What to do:
Copy each record below exactly, please, and leave its pictures out.

══════════

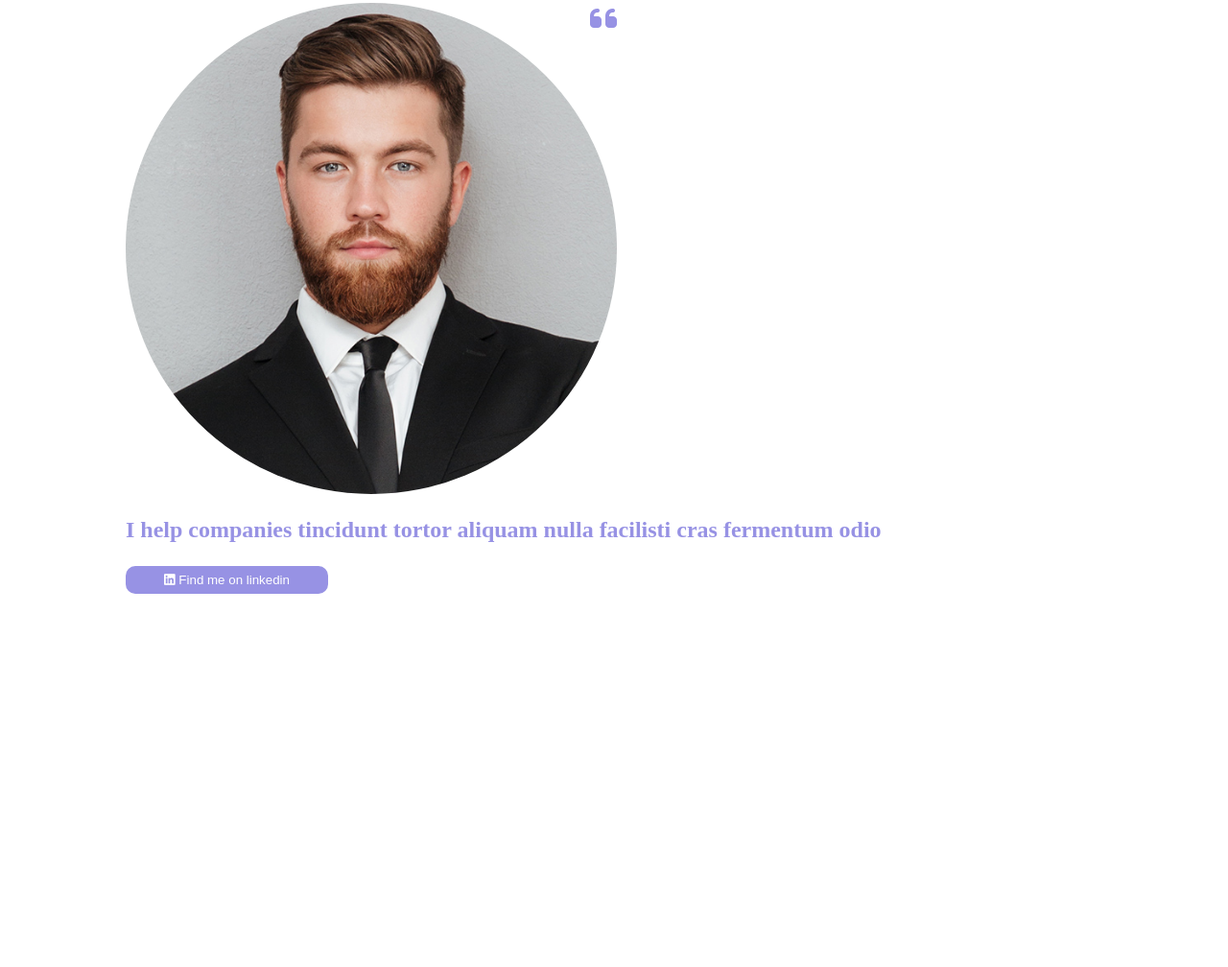
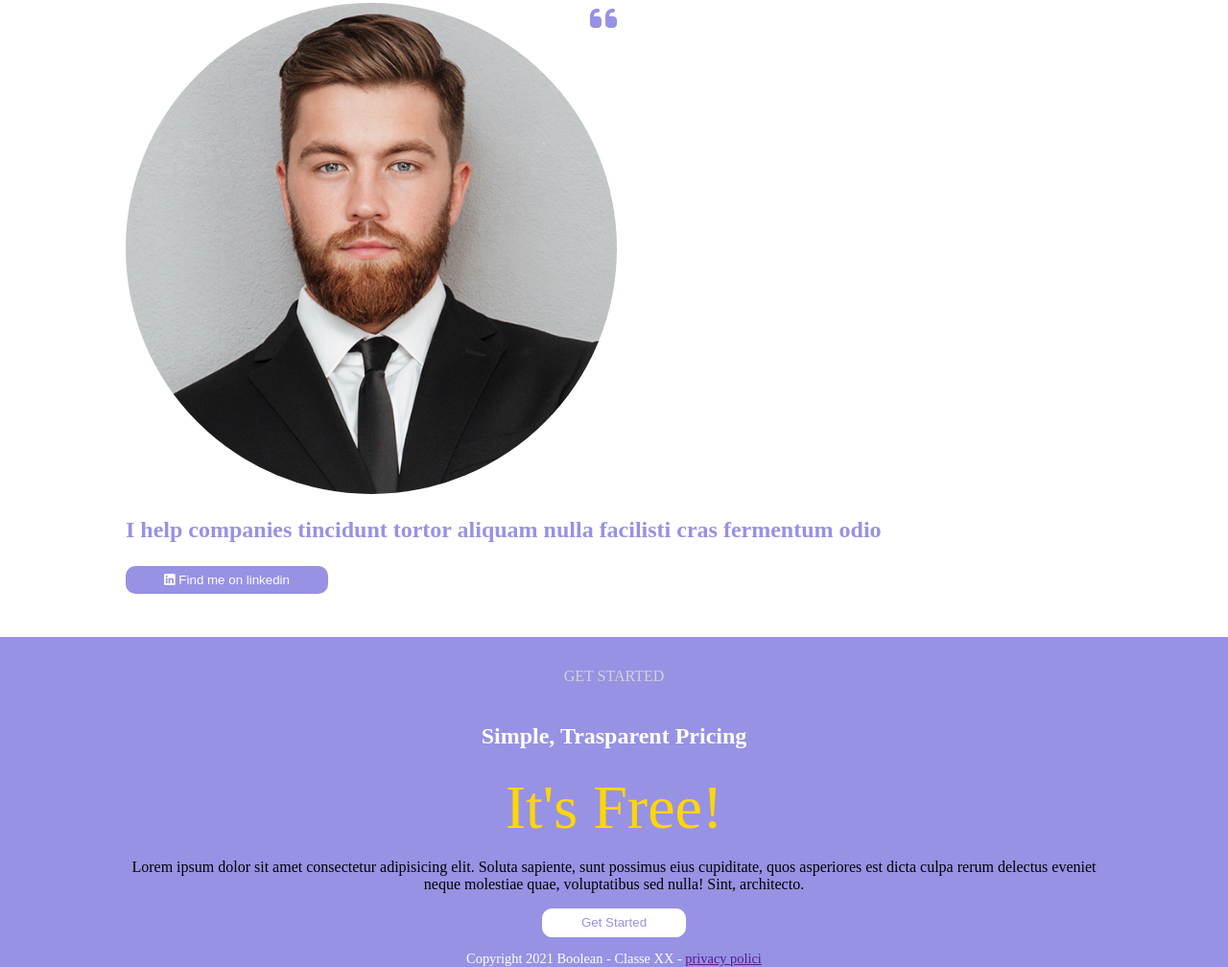
Before and after one commit to AndreaPanzeriDev/htmlcss-responsive-layout, a plain HTML site: page index.html in a window 1280 px wide. Shown: the part 7622-8630 px from the top of the page at 96% size. Before the commit the page ends 8241 px from the top, so only its background shows below. Drawn offline with Linux system fonts and the light colour scheme.

Commit message:
Section6

```diff
--- a/assets/css/style.css
+++ b/assets/css/style.css
@@ -32,6 +32,10 @@
     border: none;
 }
 
+.sviola{
+    color: #9792e4;
+    padding: 0.5em 3em 0.5em 3em;
+}
 
 .download{
     border-radius: 100%;
@@ -264,3 +268,34 @@ section h3{
 /*******************************
             SECTION 6
 ********************************/
+
+#section6{
+    width: 100%;
+    height: auto;
+    background-color: #9792e4;
+    margin-top: 3em;
+    text-align: center;
+}
+
+#section6  p:first-child{
+    color: lightgray;
+}
+
+#section6  p:last-child{
+    color: white;
+}
+
+#section6 h2{
+    color: white;
+}
+
+#gold{
+    color: gold;
+    font-size: 4em;
+}
+
+#copyright{
+    margin-top: 1em;
+    color: white;
+    font-size: 0.9em;
+}
--- a/index.html
+++ b/index.html
@@ -212,7 +212,17 @@
                 </div>
             </section>
 
-
+            <!--Section6-->
+            <section id="section6">
+                <div class="container">
+                    <p>GET STARTED</p>
+                    <h2>Simple, Trasparent Pricing</h2>
+                    <div id="gold">It's Free!</div>
+                    <p>Lorem ipsum dolor sit amet consectetur adipisicing elit. Soluta sapiente, sunt possimus eius cupiditate, quos asperiores est dicta culpa rerum delectus eveniet neque molestiae quae, voluptatibus sed nulla! Sint, architecto.</p>
+                    <button class="pulsante bianco sviola">Get Started</button>
+                    <div id="copyright">Copyright 2021 Boolean - Classe XX - <a href="">privacy polici</a></div>
+                </div>
+            </section>
         </main>
     </body>
 </html>
```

══════════

Solution for this exercise:
Before and after one commit to AndreaPanzeriDev/htmlcss-responsive-layout, a plain HTML site: page index.html in a window 1280 px wide. Shown: the part 7622-8630 px from the top of the page at 96% size. Before the commit the page ends 8241 px from the top, so only its background shows below. Drawn offline with Linux system fonts and the light colour scheme.

Commit message:
Section6

```diff
--- a/assets/css/style.css
+++ b/assets/css/style.css
@@ -32,6 +32,10 @@
     border: none;
 }
 
+.sviola{
+    color: #9792e4;
+    padding: 0.5em 3em 0.5em 3em;
+}
 
 .download{
     border-radius: 100%;
@@ -264,3 +268,34 @@ section h3{
 /*******************************
             SECTION 6
 ********************************/
+
+#section6{
+    width: 100%;
+    height: auto;
+    background-color: #9792e4;
+    margin-top: 3em;
+    text-align: center;
+}
+
+#section6  p:first-child{
+    color: lightgray;
+}
+
+#section6  p:last-child{
+    color: white;
+}
+
+#section6 h2{
+    color: white;
+}
+
+#gold{
+    color: gold;
+    font-size: 4em;
+}
+
+#copyright{
+    margin-top: 1em;
+    color: white;
+    font-size: 0.9em;
+}
--- a/index.html
+++ b/index.html
@@ -212,7 +212,17 @@
                 </div>
             </section>
 
-
+            <!--Section6-->
+            <section id="section6">
+                <div class="container">
+                    <p>GET STARTED</p>
+                    <h2>Simple, Trasparent Pricing</h2>
+                    <div id="gold">It's Free!</div>
+                    <p>Lorem ipsum dolor sit amet consectetur adipisicing elit. Soluta sapiente, sunt possimus eius cupiditate, quos asperiores est dicta culpa rerum delectus eveniet neque molestiae quae, voluptatibus sed nulla! Sint, architecto.</p>
+                    <button class="pulsante bianco sviola">Get Started</button>
+                    <div id="copyright">Copyright 2021 Boolean - Classe XX - <a href="">privacy polici</a></div>
+                </div>
+            </section>
         </main>
     </body>
 </html>
```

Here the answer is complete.